    In thinking of the many people who so graciously or nonchalantly give, I smile and remember the many men and women of my youth who were pioneers and founders, community leaders of old who contributed so very much to build their/our little village. I am sure names and faces come readily to mind. It is with pride, appreciation, and respect that the slideshow plays, and prestigious, self-sacrificing images flash forward. To all, I offer my thanks.
    In keeping with prominent people who have passed, I want to mention Collie MacDonell – a local historian with a head so full of facts and stories, that they burst forth in any and every conversation. If someone had a question about who was whom, Collie was the turn to. His memory skated easily back decades and decades, and he knew how to season his stories with salt and pepper, and a spicy, secret ingredient or two, so that there was always a bit of suspense, humour, and intrigue keeping you on the edge of your seat.
    A brilliant mind, Collie was most known for telling his stories at the local co-op where he worked as a respected assistant manager for four decades plus. When a young woman, I had the privilege of interviewing him for a feature story I was writing. What started as a quick visit, evolved into a series of feature stories, and Collie setting me up with senior citizens who had themselves led colourful lives, in an attempt to get what they had to say on paper. It was a hoot. Hilarious – Collie driving slow and gingerly to the boonies, and scared, little reserved me, pen in hand, shadowing him into the dark, ominous abodes, not knowing what to expect.
    Collie knew how to get the elderly talking; he was a master of the craft, and my mentor.

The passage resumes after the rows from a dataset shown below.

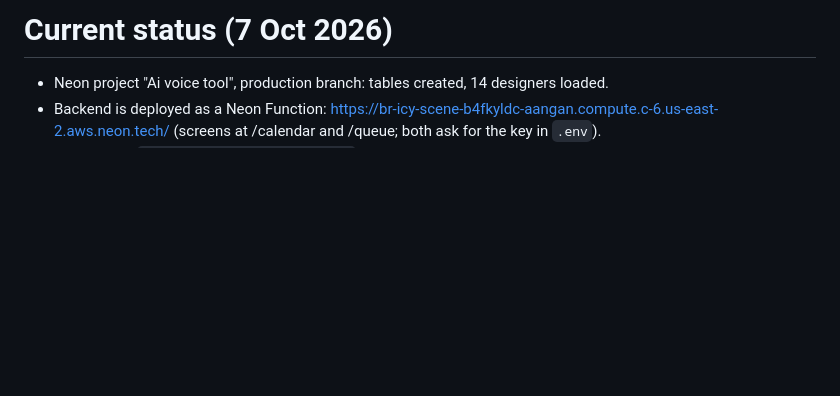
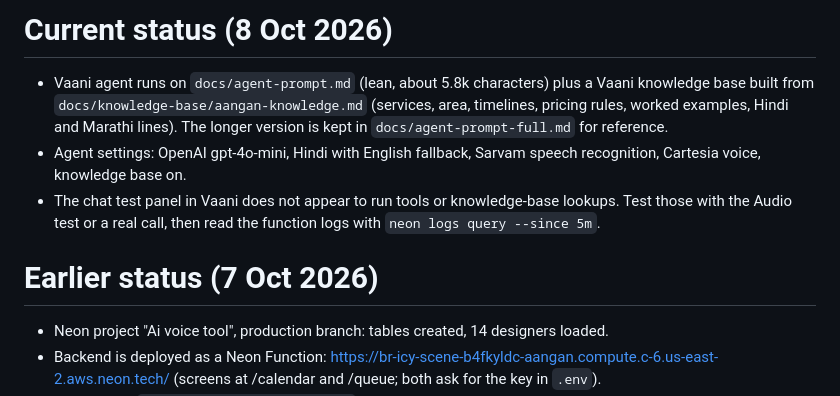
Before and after one commit to patilprithvi2098/Aangan, a Markdown page: docs/SETUP.md, the part around the change. Drawn GitHub-style; blank space fills up the shorter version.

Commit message:
Make the lean prompt canonical and update the status notes
Co-Authored-By: Claude Fable 5 <noreply@anthropic.com>

```diff
--- a/docs/SETUP.md
+++ b/docs/SETUP.md
@@ -1,4 +1,13 @@
-# Current status (7 Oct 2026)
+# Current status (8 Oct 2026)
+
+- Vaani agent runs on `docs/agent-prompt.md` (lean, about 5.8k characters) plus a Vaani knowledge base built from
+  `docs/knowledge-base/aangan-knowledge.md` (services, area, timelines, pricing rules, worked examples, Hindi and Marathi lines).
+  The longer version is kept in `docs/agent-prompt-full.md` for reference.
+- Agent settings: OpenAI gpt-4o-mini, Hindi with English fallback, Sarvam speech recognition, Cartesia voice, knowledge base on.
+- The chat test panel in Vaani does not appear to run tools or knowledge-base lookups. Test those with the Audio test or a
+  real call, then read the function logs with `neon logs query --since 5m`.
+
+# Earlier status (7 Oct 2026)
 
 - Neon project "Ai voice tool", production branch: tables created, 14 designers loaded.
 - Backend is deployed as a Neon Function: https://br-icy-scene-b4fkyldc-aangan.compute.c-6.us-east-2.aws.neon.tech/
```
Also changed, not shown: docs/agent-prompt.md (renamed from docs/agent-prompt-lean.md).
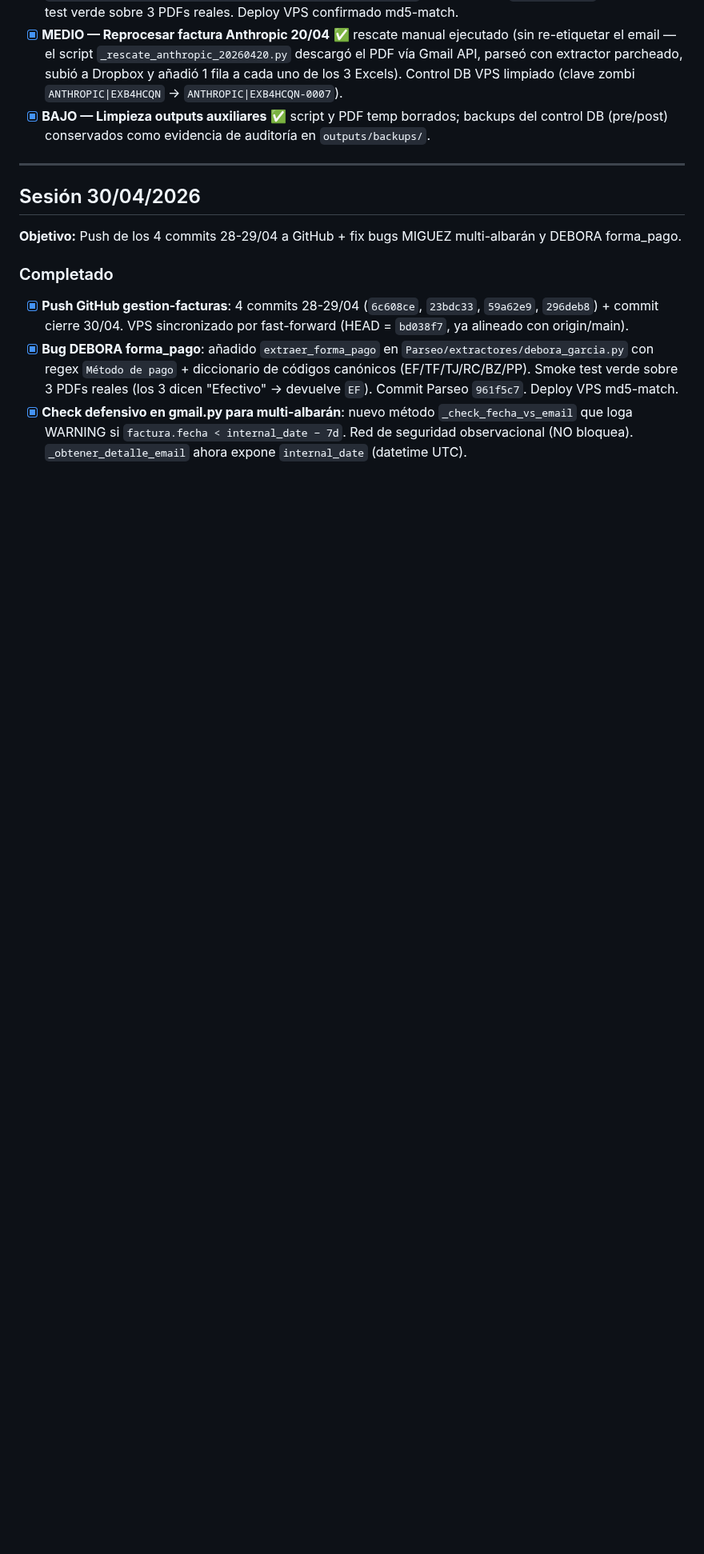
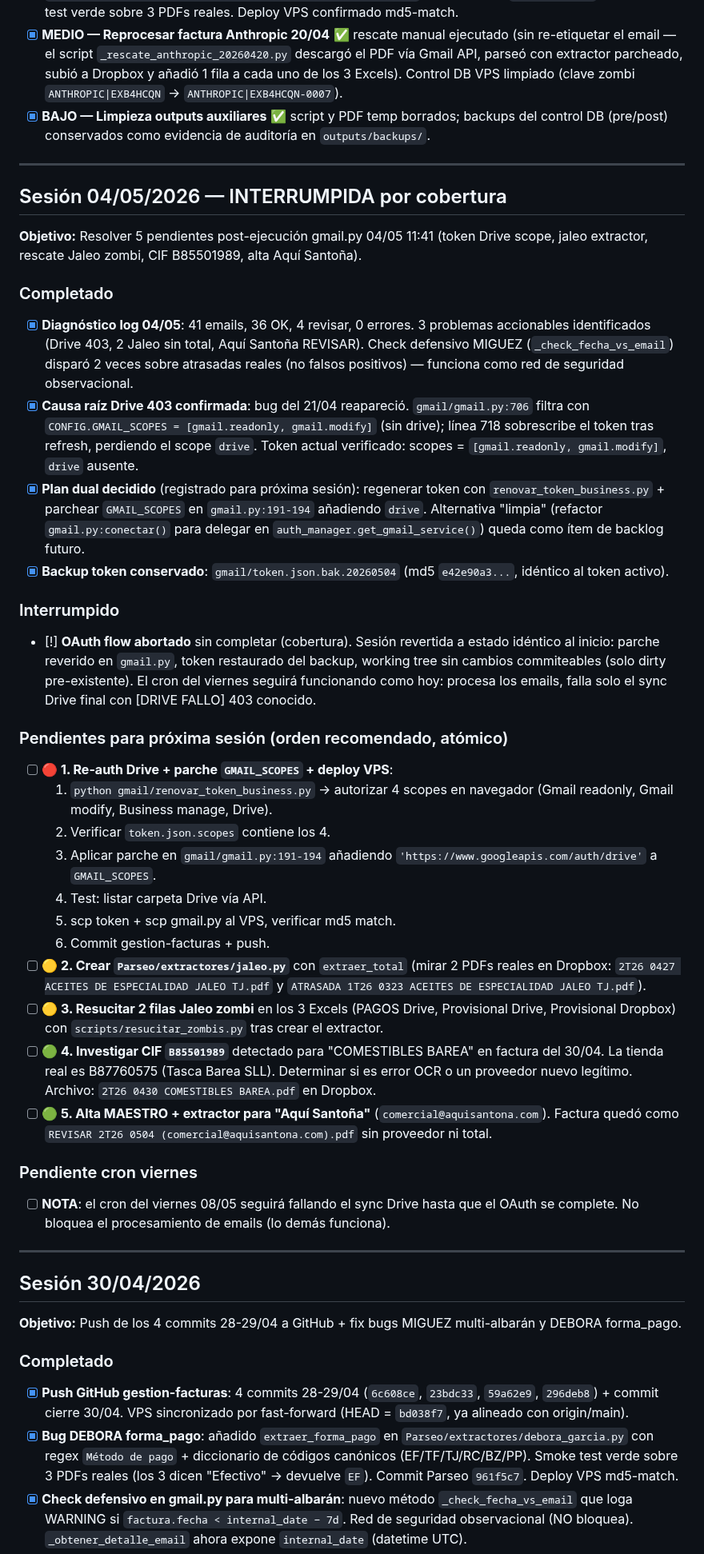
Before and after one commit to TascaBarea/gestion-facturas, a Markdown page: tasks/todo.md, the part around one of its changes. Shown at 80% size. GitHub-like rendering; blank space fills up the shorter version.

Commit message:
docs: cierre sesión 04/05 — diagnóstico + intento OAuth Drive (interrumpido)
Sesión interrumpida por falta de cobertura durante el OAuth flow.
Estado revertido a pre-sesión (sin commits de código). 5 pendientes
documentados para próxima sesión.

Diagnóstico capitalizado:
- Causa raíz [DRIVE FALLO] 403 confirmada: bug del 21/04 reapareció.
  gmail.py:706 filtra con CONFIG.GMAIL_SCOPES (sin drive) y línea 718
  sobrescribe el token tras refresh, borrando drive. auth_manager.py
  ya estaba parcheado pero gmail.py:706 no.
- Token actual verificado: scopes = [gmail.readonly, gmail.modify].
  Backup conservado en gmail/token.json.bak.20260504 (mismo md5 que activo).
- Plan dual decidido: regenerar token + parchear GMAIL_SCOPES en gmail.py:191.
  Cron del viernes 08/05 seguirá fallando solo el sync Drive hasta el fix.

Lessons.md ampliado con regla "alternativa" + nota del revisit (línea 33).

Pendientes documentados (todo.md sesión 04/05):
1. 🔴 Re-auth Drive + parche GMAIL_SCOPES + deploy VPS (atómico).
2. 🟡 Crear Parseo/extractores/jaleo.py.
3. 🟡 Resucitar 2 filas Jaleo zombi en 3 Excels.
4. 🟢 Investigar CIF B85501989 (¿error OCR o proveedor distinto?).
5. 🟢 Alta MAESTRO + extractor Aquí Santoña.

Co-Authored-By: Claude Opus 4.7 (1M context) <noreply@anthropic.com>

```diff
--- a/tasks/todo.md
+++ b/tasks/todo.md
@@ -57,6 +57,36 @@
 - [x] **MEDIO — Arreglar `Parseo/extractores/anthropic.py`** ✅ commit Parseo `33e9add` — regex `r'Invoice\s+number\s+([A-Z][A-Z0-9]*?)[\s\x00]*(\d{3,5})\b'` que devuelve `EXB4HCQN-NNNN` único. Smoke test verde sobre 3 PDFs reales. Deploy VPS confirmado md5-match.
 - [x] **MEDIO — Reprocesar factura Anthropic 20/04** ✅ rescate manual ejecutado (sin re-etiquetar el email — el script `_rescate_anthropic_20260420.py` descargó el PDF vía Gmail API, parseó con extractor parcheado, subió a Dropbox y añadió 1 fila a cada uno de los 3 Excels). Control DB VPS limpiado (clave zombi `ANTHROPIC|EXB4HCQN` → `ANTHROPIC|EXB4HCQN-0007`).
 - [x] **BAJO — Limpieza outputs auxiliares** ✅ script y PDF temp borrados; backups del control DB (pre/post) conservados como evidencia de auditoría en `outputs/backups/`.
+
+---
+
+## Sesión 04/05/2026 — INTERRUMPIDA por cobertura
+**Objetivo:** Resolver 5 pendientes post-ejecución gmail.py 04/05 11:41 (token Drive scope, jaleo extractor, rescate Jaleo zombi, CIF B85501989, alta Aquí Santoña).
+
+### Completado
+- [x] **Diagnóstico log 04/05**: 41 emails, 36 OK, 4 revisar, 0 errores. 3 problemas accionables identificados (Drive 403, 2 Jaleo sin total, Aquí Santoña REVISAR). Check defensivo MIGUEZ (`_check_fecha_vs_email`) disparó 2 veces sobre atrasadas reales (no falsos positivos) — funciona como red de seguridad observacional.
+- [x] **Causa raíz Drive 403 confirmada**: bug del 21/04 reapareció. `gmail/gmail.py:706` filtra con `CONFIG.GMAIL_SCOPES = [gmail.readonly, gmail.modify]` (sin drive); línea 718 sobrescribe el token tras refresh, perdiendo el scope `drive`. Token actual verificado: scopes = `[gmail.readonly, gmail.modify]`, `drive` ausente.
+- [x] **Plan dual decidido** (registrado para próxima sesión): regenerar token con `renovar_token_business.py` + parchear `GMAIL_SCOPES` en `gmail.py:191-194` añadiendo `drive`. Alternativa "limpia" (refactor `gmail.py:conectar()` para delegar en `auth_manager.get_gmail_service()`) queda como ítem de backlog futuro.
+- [x] **Backup token conservado**: `gmail/token.json.bak.20260504` (md5 `e42e90a3...`, idéntico al token activo).
+
+### Interrumpido
+- [!] **OAuth flow abortado** sin completar (cobertura). Sesión revertida a estado idéntico al inicio: parche reverido en `gmail.py`, token restaurado del backup, working tree sin cambios commiteables (solo dirty pre-existente). El cron del viernes seguirá funcionando como hoy: procesa los emails, falla solo el sync Drive final con [DRIVE FALLO] 403 conocido.
+
+### Pendientes para próxima sesión (orden recomendado, atómico)
+- [ ] **🔴 1. Re-auth Drive + parche `GMAIL_SCOPES` + deploy VPS**:
+  1. `python gmail/renovar_token_business.py` → autorizar 4 scopes en navegador (Gmail readonly, Gmail modify, Business manage, Drive).
+  2. Verificar `token.json.scopes` contiene los 4.
+  3. Aplicar parche en `gmail/gmail.py:191-194` añadiendo `'https://www.googleapis.com/auth/drive'` a `GMAIL_SCOPES`.
+  4. Test: listar carpeta Drive vía API.
+  5. scp token + scp gmail.py al VPS, verificar md5 match.
+  6. Commit gestion-facturas + push.
+- [ ] **🟡 2. Crear `Parseo/extractores/jaleo.py`** con `extraer_total` (mirar 2 PDFs reales en Dropbox: `2T26 0427 ACEITES DE ESPECIALIDAD JALEO TJ.pdf` y `ATRASADA 1T26 0323 ACEITES DE ESPECIALIDAD JALEO TJ.pdf`).
+- [ ] **🟡 3. Resucitar 2 filas Jaleo zombi** en los 3 Excels (PAGOS Drive, Provisional Drive, Provisional Dropbox) con `scripts/resucitar_zombis.py` tras crear el extractor.
+- [ ] **🟢 4. Investigar CIF `B85501989`** detectado para "COMESTIBLES BAREA" en factura del 30/04. La tienda real es B87760575 (Tasca Barea SLL). Determinar si es error OCR o un proveedor nuevo legítimo. Archivo: `2T26 0430 COMESTIBLES BAREA.pdf` en Dropbox.
+- [ ] **🟢 5. Alta MAESTRO + extractor para "Aquí Santoña"** (`comercial@aquisantona.com`). Factura quedó como `REVISAR 2T26 0504 (comercial@aquisantona.com).pdf` sin proveedor ni total.
+
+### Pendiente cron viernes
+- [ ] **NOTA**: el cron del viernes 08/05 seguirá fallando el sync Drive hasta que el OAuth se complete. No bloquea el procesamiento de emails (lo demás funciona).
 
 ---
 
```
Also changed, not shown: other parts of tasks/todo.md (+1 -0 lines), tasks/lessons.md (+2 -0 lines).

He loved sharing stories, and digging into the past. It was not uncommon to see Collie bent, huddled, football-like with another set of ears eager to listen, laugh, and sometimes roar at his foolish accounts. He was always hush-hush, head to head with someone.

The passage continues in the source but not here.